Task directions: Although the records contain pictures, only their text should be reproduced, exactly as written.

+ + +

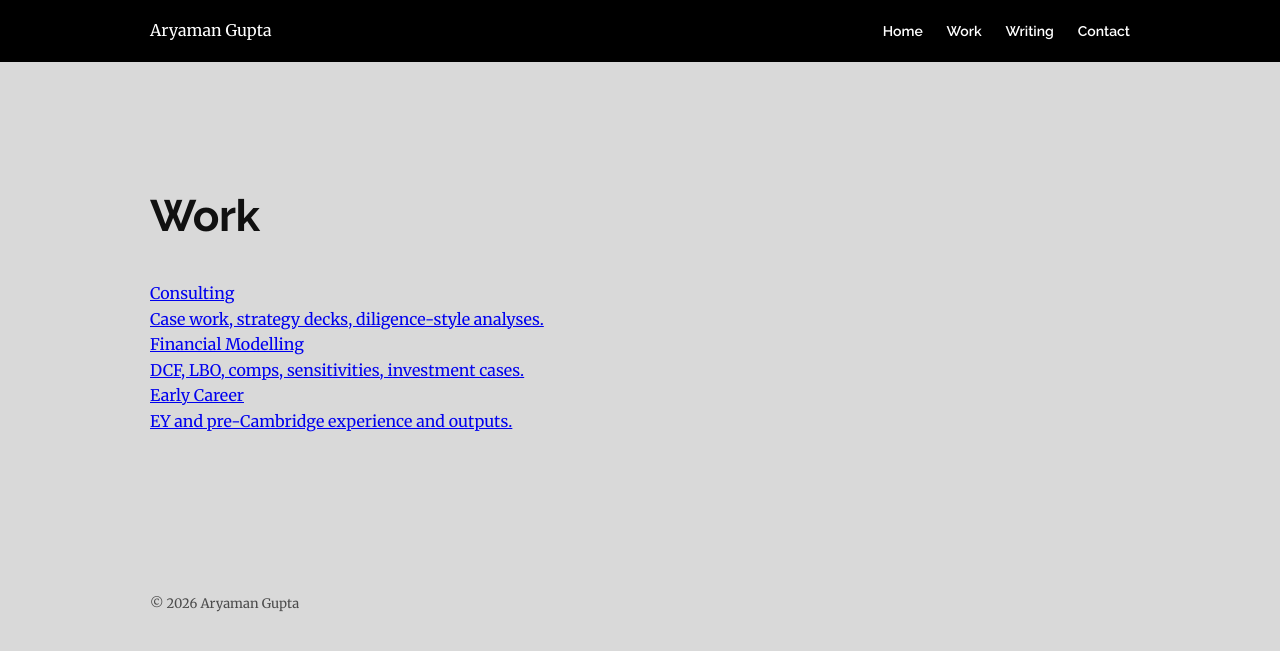
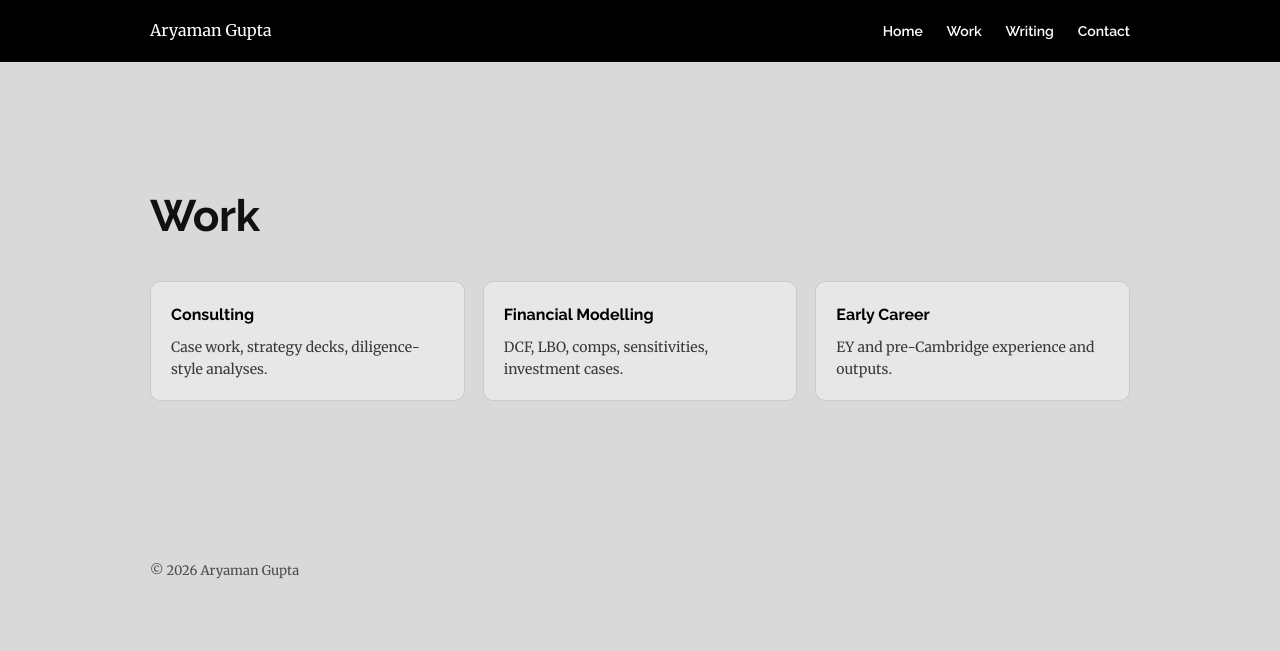
Before and after one commit to kungfumonk29/kungfumonk29.github.io, a Jekyll site: the page built from work.md, in a window 1280 px wide. Shown: the top 651 px of the page. Built offline with Jekyll 4.4.1, drawn with Linux system fonts in a browser that asks for light colours.

Commit message:
Update main.css

```diff
--- a/assets/css/main.css
+++ b/assets/css/main.css
@@ -109,3 +109,40 @@ p{
 .content h1{
   max-width: 900px;
 }
+.tiles{
+  display:grid;
+  grid-template-columns: repeat(3, minmax(0, 1fr));
+  gap:18px;
+  margin-top:24px;
+}
+
+.tile{
+  display:block;
+  padding:20px;
+  border-radius:10px;
+  background:#E7E7E7;
+  border:1px solid rgba(0,0,0,0.12);
+  text-decoration:none;
+  color:#000;
+}
+
+.tile-title{
+  font-family:"Raleway",sans-serif;
+  font-weight:800;
+  font-size:16px;
+  margin-bottom:8px;
+}
+
+.tile-sub{
+  font-size:14px;
+  opacity:0.75;
+  max-width: 42ch;
+}
+
+.tile:hover{
+  border-color: rgba(0,0,0,0.28);
+}
+
+@media (max-width: 860px){
+  .tiles{ grid-template-columns: 1fr; }
+}
```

+ + +

Result:
Before and after one commit to kungfumonk29/kungfumonk29.github.io, a Jekyll site: the page built from work.md, in a window 1280 px wide. Shown: the top 651 px of the page. Built offline with Jekyll 4.4.1, drawn with Linux system fonts in a browser that asks for light colours.

Commit message:
Update main.css

```diff
--- a/assets/css/main.css
+++ b/assets/css/main.css
@@ -109,3 +109,40 @@ p{
 .content h1{
   max-width: 900px;
 }
+.tiles{
+  display:grid;
+  grid-template-columns: repeat(3, minmax(0, 1fr));
+  gap:18px;
+  margin-top:24px;
+}
+
+.tile{
+  display:block;
+  padding:20px;
+  border-radius:10px;
+  background:#E7E7E7;
+  border:1px solid rgba(0,0,0,0.12);
+  text-decoration:none;
+  color:#000;
+}
+
+.tile-title{
+  font-family:"Raleway",sans-serif;
+  font-weight:800;
+  font-size:16px;
+  margin-bottom:8px;
+}
+
+.tile-sub{
+  font-size:14px;
+  opacity:0.75;
+  max-width: 42ch;
+}
+
+.tile:hover{
+  border-color: rgba(0,0,0,0.28);
+}
+
+@media (max-width: 860px){
+  .tiles{ grid-template-columns: 1fr; }
+}
```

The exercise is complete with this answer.